JOBCENTRES are linking up with local mosques in Oldham as part of their efforts to make sure people from all ethnic minority backgrounds are supported to find the work they want.

The new relationships are intended to build understanding about how Jobcentres can support people, from providing work experience and training to introductions to employers and help with applications.

While overall ethnic minority employment is at a record high, an ethnicity employment gap of 9.3 percentage points persists.

The government’s 2017 Race Disparity Audit also highlighted where many people from ethnic minorities were being left behind, missing out on work opportunities and support to get employment and training.

In addition, employment rates vary significantly between ethnic minority communities. The Indian community has the highest employment rate of ethnic minority groups at 76.9 per cent, meanwhile the black employment rate is 67.4 per cent and the Pakistani and Bangladeshi community rate is 56.7 per cent.

Employment Minister Alok Sharma said: “We are focused on helping people find the jobs they want, but too often people from certain ethnic minorities are missing out.

“By actively building relationships with local mosques, we can build up trust with the community and make sure they are getting the support that’s on offer.

“While we have record high ethnic minority employment, there is still an ethnicity employment gap that I am determined to close – good relationships between jobcentres and ethnic minority communities are vital if we are to have any chance at eliminating employment inequality.”

Amid the range of tailored initiatives, mosque leaders have been invited in to meet with the Jobcentre staff about the support on offer, as well as their advisers spending time based in mosques.

Since the start of the year, Oldham Jobcentre staff have been invited into the Greengate Mosque after Friday prayers. At the biggest weekly gathering for local muslim worshippers, they’ve been able to reach new audiences to promote the benefits of local apprenticeships and training opportunities and offer advice and support on benefits and getting into work.

While apprenticeships are generally known to be effective at supporting people into good work, just eight per cent of young people from ethnic minority backgrounds in Greater Manchester are taking up the opportunities.

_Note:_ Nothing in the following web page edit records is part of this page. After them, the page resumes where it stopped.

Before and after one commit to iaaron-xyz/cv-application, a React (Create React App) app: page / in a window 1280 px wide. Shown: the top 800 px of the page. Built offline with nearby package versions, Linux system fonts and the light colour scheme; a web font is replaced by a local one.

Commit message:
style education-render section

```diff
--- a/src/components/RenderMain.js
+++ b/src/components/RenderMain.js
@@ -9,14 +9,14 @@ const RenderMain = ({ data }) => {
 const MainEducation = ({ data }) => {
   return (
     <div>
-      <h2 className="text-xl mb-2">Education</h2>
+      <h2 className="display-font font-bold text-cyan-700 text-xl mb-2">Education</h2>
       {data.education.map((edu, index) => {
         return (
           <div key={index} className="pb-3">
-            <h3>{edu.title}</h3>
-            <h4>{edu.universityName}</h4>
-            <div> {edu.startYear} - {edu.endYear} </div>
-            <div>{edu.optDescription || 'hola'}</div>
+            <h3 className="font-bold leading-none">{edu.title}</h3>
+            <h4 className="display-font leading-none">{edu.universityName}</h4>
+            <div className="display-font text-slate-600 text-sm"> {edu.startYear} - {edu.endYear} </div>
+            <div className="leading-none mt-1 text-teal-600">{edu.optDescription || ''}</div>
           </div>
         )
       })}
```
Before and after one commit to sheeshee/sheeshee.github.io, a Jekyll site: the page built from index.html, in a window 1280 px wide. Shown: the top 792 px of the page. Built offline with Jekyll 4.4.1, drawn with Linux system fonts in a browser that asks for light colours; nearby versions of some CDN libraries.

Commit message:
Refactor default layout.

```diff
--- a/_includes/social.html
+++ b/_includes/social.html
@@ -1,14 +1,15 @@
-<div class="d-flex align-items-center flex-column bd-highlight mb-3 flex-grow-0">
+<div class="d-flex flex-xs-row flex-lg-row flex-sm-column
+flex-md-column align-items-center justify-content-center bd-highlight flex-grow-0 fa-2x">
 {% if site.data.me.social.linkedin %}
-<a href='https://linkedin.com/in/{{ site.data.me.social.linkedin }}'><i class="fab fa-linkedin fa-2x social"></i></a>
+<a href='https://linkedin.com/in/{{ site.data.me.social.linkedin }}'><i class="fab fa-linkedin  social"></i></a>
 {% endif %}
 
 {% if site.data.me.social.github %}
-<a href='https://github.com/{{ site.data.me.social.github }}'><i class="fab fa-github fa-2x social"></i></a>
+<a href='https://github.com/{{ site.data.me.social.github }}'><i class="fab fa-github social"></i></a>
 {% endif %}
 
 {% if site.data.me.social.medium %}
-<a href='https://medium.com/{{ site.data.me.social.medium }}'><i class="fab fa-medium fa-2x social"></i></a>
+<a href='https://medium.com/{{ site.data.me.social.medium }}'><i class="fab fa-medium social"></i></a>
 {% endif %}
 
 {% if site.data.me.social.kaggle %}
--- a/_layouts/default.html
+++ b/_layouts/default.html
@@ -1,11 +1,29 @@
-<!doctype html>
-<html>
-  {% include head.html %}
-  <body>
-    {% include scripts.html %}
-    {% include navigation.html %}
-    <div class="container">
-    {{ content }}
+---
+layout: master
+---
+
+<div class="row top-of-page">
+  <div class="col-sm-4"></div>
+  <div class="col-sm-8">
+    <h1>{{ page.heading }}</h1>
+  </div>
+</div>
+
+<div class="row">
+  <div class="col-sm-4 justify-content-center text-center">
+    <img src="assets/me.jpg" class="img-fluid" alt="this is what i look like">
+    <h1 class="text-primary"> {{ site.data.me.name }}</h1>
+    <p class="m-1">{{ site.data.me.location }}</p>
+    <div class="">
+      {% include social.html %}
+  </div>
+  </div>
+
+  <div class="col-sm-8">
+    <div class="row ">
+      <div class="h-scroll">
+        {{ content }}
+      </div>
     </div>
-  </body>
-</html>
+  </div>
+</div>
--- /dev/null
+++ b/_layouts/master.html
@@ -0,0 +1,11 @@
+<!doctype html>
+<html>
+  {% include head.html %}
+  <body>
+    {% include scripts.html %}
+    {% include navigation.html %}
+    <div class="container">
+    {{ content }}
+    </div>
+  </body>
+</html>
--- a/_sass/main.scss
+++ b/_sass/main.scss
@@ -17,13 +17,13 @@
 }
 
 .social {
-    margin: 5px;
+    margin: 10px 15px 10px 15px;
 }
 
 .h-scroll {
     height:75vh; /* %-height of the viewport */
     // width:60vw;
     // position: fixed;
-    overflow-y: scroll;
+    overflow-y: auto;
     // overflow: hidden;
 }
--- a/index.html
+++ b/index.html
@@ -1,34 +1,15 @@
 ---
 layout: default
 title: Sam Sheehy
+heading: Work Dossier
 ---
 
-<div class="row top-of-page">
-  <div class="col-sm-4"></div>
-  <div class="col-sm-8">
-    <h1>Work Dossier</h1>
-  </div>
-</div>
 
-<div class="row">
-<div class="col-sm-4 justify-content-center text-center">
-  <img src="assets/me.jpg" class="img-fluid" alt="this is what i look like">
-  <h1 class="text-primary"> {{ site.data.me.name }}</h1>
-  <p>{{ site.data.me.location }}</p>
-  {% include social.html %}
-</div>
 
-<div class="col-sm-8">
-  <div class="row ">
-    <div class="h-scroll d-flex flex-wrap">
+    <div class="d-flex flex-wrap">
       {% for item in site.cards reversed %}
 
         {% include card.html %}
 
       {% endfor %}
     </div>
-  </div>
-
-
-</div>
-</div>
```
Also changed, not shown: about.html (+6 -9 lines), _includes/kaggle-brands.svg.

Faz Afzal from Greengate Mosque in Oldham said: “The Jobcentre has managed to bring a good initiative into the Main Mosque of Oldham.

"This is a stepping stone of getting the youth on the career ladder, within a very close knit community. We are very privileged to be part of this project, that will help the youth to develop skills and progress towards stable employment. This project can be successful with ongoing support and guidance.”

This work sits alongside a range of other jobcentre initiatives to reach out to people in their community, including Jobcentre advisers working out of community centres, churches and libraries.

Nina Cioffi, from Oldham Jobcentre, said: “For some people, coming into the jobcentre can be daunting. But we want everyone to know all the ways we can help – from offering training to supporting people with their benefit claims.

“We want the relationship we’ve built with faith leaders to translate into trust with people in the community, so they can make the most of what we have to offer.”